In the first 3 months of the US coronavirus epidemic, the number of excess deaths in the United States was 122,300, 28% higher than the reported number of COVID-19 deaths, according to an observational study published today in JAMA Internal Medicine.
Led by researchers from Yale University, the study analyzed data from the National Center for Health Statistics and the Centers for Disease Control and Prevention to better characterize the burden of the novel coronavirus during the beginning of the US epidemic and compare death counts to those of the same period in previous years.
From Mar 1 to May 30, there were about 781,000 all-cause deaths in 48 states, 95,235 officially attributed to COVID-19, leaving 122,300 more than would be expected during that period. The researchers said that although they cannot classify the deaths as due to COVID-19, flu activity had fallen to historically low levels in March.
In several states, the deaths occurred before the availability of COVID-19 diagnostic tests and thus weren't counted as coronavirus deaths. The estimated number of excess deaths varied significantly among states.
For example, in New York City, all-cause deaths were seven times higher than baseline at the pandemic peak, with 25,100 excess deaths, of which 26% were not attributed to COVID-19. In other parts of New York, excess deaths were only twice as high as baseline, with 12,300 excess deaths.
Other states with high numbers of excess deaths were New Jersey, Massachusetts, Louisiana, Illinois, and Michigan, while there were few or no excess deaths reported in some smaller central states and northern New England.
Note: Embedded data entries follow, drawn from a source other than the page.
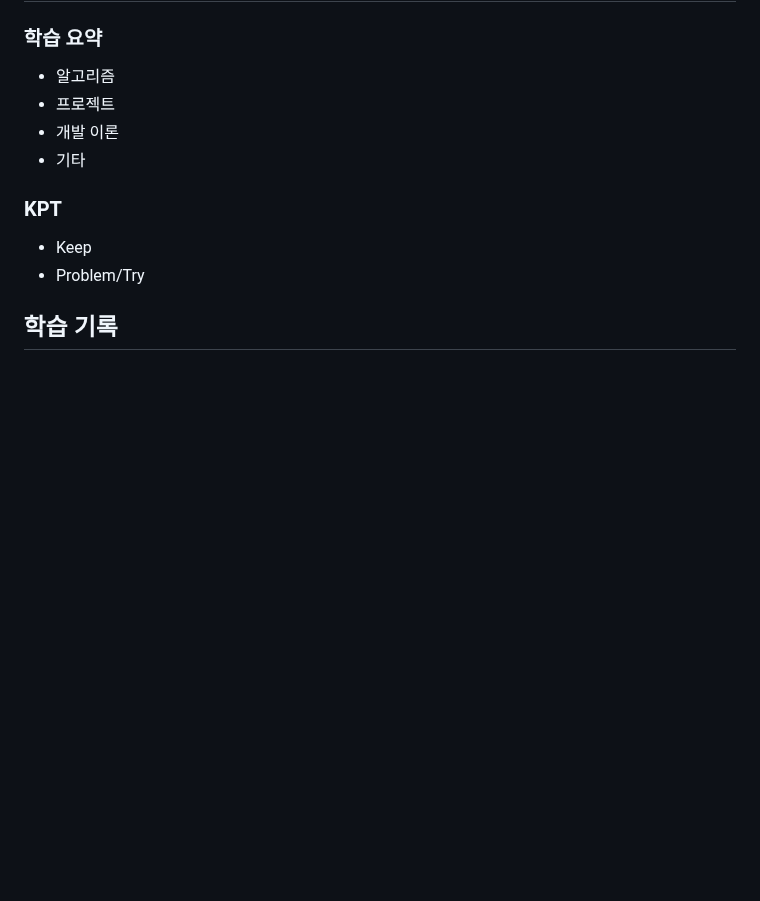
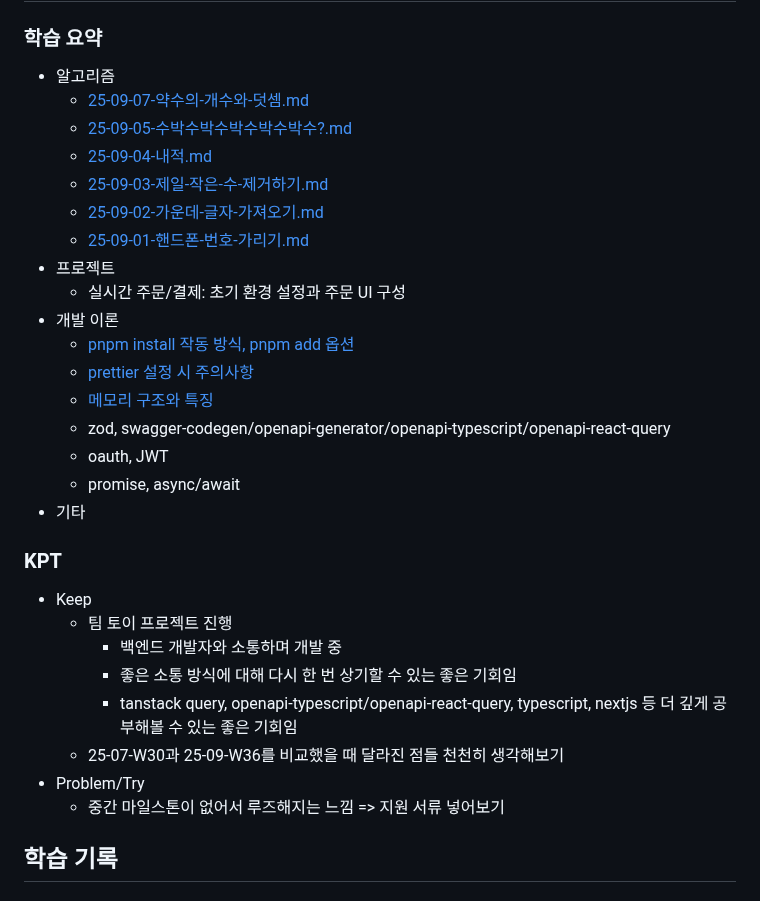
Before and after one commit to macaronpark/study, a Markdown page: _log/25-09-W36.md, the part around the change. Rendered like a GitHub page; blank space fills up the shorter version.

Commit message:
log: 2025-09-W36

```diff
--- a/_log/25-09-W36.md
+++ b/_log/25-09-W36.md
@@ -27,14 +27,33 @@
 ### 학습 요약
 
 - 알고리즘
+  - [25-09-07-약수의-개수와-덧셈.md](/algorithm/programmers/25-09-07-약수의-개수와-덧셈.md)
+  - [25-09-05-수박수박수박수박수박수?.md](/algorithm/programmers/25-09-05-수박수박수박수박수박수?.md)
+  - [25-09-04-내적.md](/algorithm/programmers/25-09-04-내적.md)
+  - [25-09-03-제일-작은-수-제거하기.md](/algorithm/programmers/25-09-03-제일-작은-수-제거하기.md)
+  - [25-09-02-가운데-글자-가져오기.md](/algorithm/programmers/25-09-02-가운데-글자-가져오기.md)
+  - [25-09-01-핸드폰-번호-가리기.md](/algorithm/programmers/25-09-01-핸드폰-번호-가리기.md)
 - 프로젝트
+  - 실시간 주문/결제: 초기 환경 설정과 주문 UI 구성
 - 개발 이론
+  - [pnpm install 작동 방식, pnpm add 옵션](/project/package-manager.md)
+  - [prettier 설정 시 주의사항](/project/prettier.md)
+  - [메모리 구조와 특징](/javascript/memory.md)
+  - zod, swagger-codegen/openapi-generator/openapi-typescript/openapi-react-query
+  - oauth, JWT
+  - promise, async/await
 - 기타
 
 ### KPT
 
 - Keep
+  - 팀 토이 프로젝트 진행
+    - 백엔드 개발자와 소통하며 개발 중
+    - 좋은 소통 방식에 대해 다시 한 번 상기할 수 있는 좋은 기회임
+    - tanstack query, openapi-typescript/openapi-react-query, typescript, nextjs 등 더 깊게 공부해볼 수 있는 좋은 기회임
+  - 25-07-W30과 25-09-W36를 비교했을 때 달라진 점들 천천히 생각해보기
 - Problem/Try
+  - 중간 마일스톤이 없어서 루즈해지는 느낌 => 지원 서류 넣어보기
 
 ## 학습 기록
 
```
The gap between deaths attributed to COVID-19 and the estimated number of all-cause excess deaths also varied among states, with California reporting 4,046 coronavirus deaths and 6,800 excess deaths, leaving 41% of excess deaths not attributed to COVID-19.
The gaps were even wider in Texas, with 55% of excess deaths not classified as due to the coronavirus, and in Arizona, where 53% of excess deaths were attributed to causes other than COVID-19. Minnesota showed the best agreement, with only 12% of excess deaths unattributed to COVID-19.
The authors noted that the discrepancies could be partly due to the intensity and timing of increased testing. For example, in states like Texas and California, excess all-cause death rates occurred several weeks before diagnostic COVID-19 testing was widely available. In contrast, states such as Massachusetts and Minnesota, where the gaps were smaller, were able to increase testing before or at the same time as the rise in excess deaths.
The differences could also be the result of guidelines on the recording of deaths that are suspected but not confirmed to be due to COVID-19 and the location of death. For example, nursing home deaths may be more likely to be correctly attributed to the coronavirus because they have a higher chance of being recognized as part of the epidemic.
The reported increase in excess deaths could also reflect increased numbers of deaths directly caused by the virus, avoidance of visiting the healthcare setting, and declines in deaths due to automobile crashes or air pollution.
According to the researchers, official death counts became better matched with excess death estimates as the pandemic progressed, perhaps because of increased testing and recognition of the clinical signs and symptoms of COVID-19. For example, New York City added another 5,048 COVID-19 deaths after carefully reviewing death certificates, generating a number that more closely aligns with the researchers' estimates.
The authors noted that, in the early part of the pandemic, when diagnostic tests were in especially short supply, only about 10% to 15% of all coronavirus infections were diagnosed. "These findings demonstrate that estimates of the death toll of COVID-19 based on excess all-cause mortality may be more reliable than those relying only on reported deaths, particularly in places that lack widespread testing," they wrote.